Given my slightly disparaging attitude towards Wagner's words, it would be more than a little unfair to write about Tannhäuser and ignore the music. On the other hand so much has been written about Wagner's music that it is hard to imagine adding anything new to the current store of knowledge. On the other hand I can take a more egoistic stance and write about something I heard pretty much for the first time in yesterday's San Francisco Opera performance, and it has to do with this history of the score. As we can learn from a variety of sources (including the Chronicle), it received its first performance in Dresden on October 19, 1845 but was then revised for its first performance in Paris on March 13, 1861. Two things are important about this, both of which were observed by Chronicle critic Joshua Kosman. The more familiar is that, because Parisians insisted on ballet with their opera, Wagner extended the opening Venusberg music by about ten minutes to allow for such a ballet. The second is the Paris date, which means that the new music was written about Tristan und Isolde, which many would regard as a watershed in Wagner's intellectual development.
The implication of this second point is that the four-note chromatic ascents that penetrate the ballet music at its most passionate are most likely deliberate evocations of the same chromaticism in Tristan, particularly in light of the shared carnal context. (Wagner would reflect back on Tristan with a bit more sobriety in Hans Sachs' encounter with Eva in the first scene of the final act of Meistersinger; but here, of course, the Tristan legend is invoked in the text.) What is more interesting, however, is that this is not the only suggestion of cross-reference in the Tannhäuser score. There is at least one brief motif supporting Elizabeth that would later transfer over to Elsa in the second act procession of Lohengrin; and many of the explicitly Christian references presage the fundamental motifs of Parsifal. Thus, if we are to consider this in terms of that duality of Venusberg and the Wartburg, Venusberg "celebrates" the passions of Tristan and Isolde, while Wartburg is part of a "Christian thread" that would subsequently present itself through first Lohengrin and then Parsifal.
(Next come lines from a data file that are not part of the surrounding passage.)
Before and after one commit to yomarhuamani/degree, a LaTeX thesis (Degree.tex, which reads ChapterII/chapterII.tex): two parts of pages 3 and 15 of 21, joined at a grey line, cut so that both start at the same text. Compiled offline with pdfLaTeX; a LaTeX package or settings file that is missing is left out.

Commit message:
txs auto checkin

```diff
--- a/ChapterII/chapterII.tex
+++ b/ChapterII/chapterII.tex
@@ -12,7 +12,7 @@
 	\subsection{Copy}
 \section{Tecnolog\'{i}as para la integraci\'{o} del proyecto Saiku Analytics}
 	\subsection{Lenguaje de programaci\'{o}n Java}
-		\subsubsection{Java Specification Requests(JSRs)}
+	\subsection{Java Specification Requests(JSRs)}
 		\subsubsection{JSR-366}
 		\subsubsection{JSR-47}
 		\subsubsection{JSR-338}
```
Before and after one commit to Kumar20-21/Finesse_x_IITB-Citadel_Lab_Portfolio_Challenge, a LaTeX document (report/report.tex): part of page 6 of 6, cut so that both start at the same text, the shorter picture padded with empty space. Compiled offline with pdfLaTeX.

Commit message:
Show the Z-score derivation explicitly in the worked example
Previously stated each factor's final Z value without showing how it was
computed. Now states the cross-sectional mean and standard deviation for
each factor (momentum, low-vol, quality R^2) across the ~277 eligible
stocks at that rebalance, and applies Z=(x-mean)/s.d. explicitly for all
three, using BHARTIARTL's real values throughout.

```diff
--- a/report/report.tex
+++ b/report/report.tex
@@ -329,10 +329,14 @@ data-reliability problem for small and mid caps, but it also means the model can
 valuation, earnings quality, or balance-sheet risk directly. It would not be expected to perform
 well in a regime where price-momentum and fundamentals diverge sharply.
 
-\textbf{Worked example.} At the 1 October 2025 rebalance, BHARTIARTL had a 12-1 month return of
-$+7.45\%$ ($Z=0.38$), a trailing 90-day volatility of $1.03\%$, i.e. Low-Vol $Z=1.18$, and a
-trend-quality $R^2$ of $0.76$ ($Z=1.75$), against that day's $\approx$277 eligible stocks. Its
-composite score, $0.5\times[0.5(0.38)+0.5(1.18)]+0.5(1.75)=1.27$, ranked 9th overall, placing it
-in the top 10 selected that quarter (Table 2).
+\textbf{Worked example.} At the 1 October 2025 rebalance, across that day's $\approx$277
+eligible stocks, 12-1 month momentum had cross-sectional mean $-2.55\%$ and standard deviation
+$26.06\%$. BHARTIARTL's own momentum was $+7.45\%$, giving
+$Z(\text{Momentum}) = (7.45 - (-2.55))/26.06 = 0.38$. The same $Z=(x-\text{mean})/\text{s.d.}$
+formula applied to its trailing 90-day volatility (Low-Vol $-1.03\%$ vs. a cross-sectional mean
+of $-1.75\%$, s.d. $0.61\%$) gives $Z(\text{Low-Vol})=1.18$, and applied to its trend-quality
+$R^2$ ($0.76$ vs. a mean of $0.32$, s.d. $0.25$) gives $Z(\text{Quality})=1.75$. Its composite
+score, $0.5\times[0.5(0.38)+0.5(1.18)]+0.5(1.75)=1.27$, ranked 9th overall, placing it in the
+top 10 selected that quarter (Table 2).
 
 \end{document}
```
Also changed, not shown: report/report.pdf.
As to the first point, I agree with Kosman in two ways. First of all, the new ballet music is pretty damned awesome, all the more so for being informed by Wagner's "linguistic discoveries" in Tristan. Secondly, Ron Howell's choreography for this music did it no justice at all. (I might even suggest that Kosman's negative reaction to the subsequent staging is a result of being put off by that choreography.) Things were probably not any better in 1861 Paris, but the history of ballet has had some very significant ups and downs since then. Furthermore, over that period of time, any music by Wagner has never progressed beyond footnote status; and, in terms of the "Holy Trinity" of modern ballet, neither the "Father" (Michel Fokine), nor the "Son" (George Balanchine), nor even the "Holy Ghost" (Frederick Ashton) ever had anything to do with Wagner. The Venusberg music, along with the overture, was used by Leonide Massine for his ballet "Bacchanale" in 1939; but, in spite of some of the really delightful things that Massine both choreographed and performed ("Gaîté Parisienne" being the most memorable for me), the man had a bad habit of biting off more than he could chew (Beethoven's seventh symphony with its creation of the world in Greek tunics, for crying out loud). So I shall risk being accused of arrogance, and assert that ballet and Wagner just do not mix. They certainly did not mix in Howell's no-such-thing-as-too-much-excess conception. Having recently seen the documentary Absolute Wilson, I found myself longing for the intensity of Robert Wilson's sense of prolonged stasis. The music does so much frantic jumping around that any further depiction of erotic emotion would probably be better conveyed through a frozen tableau!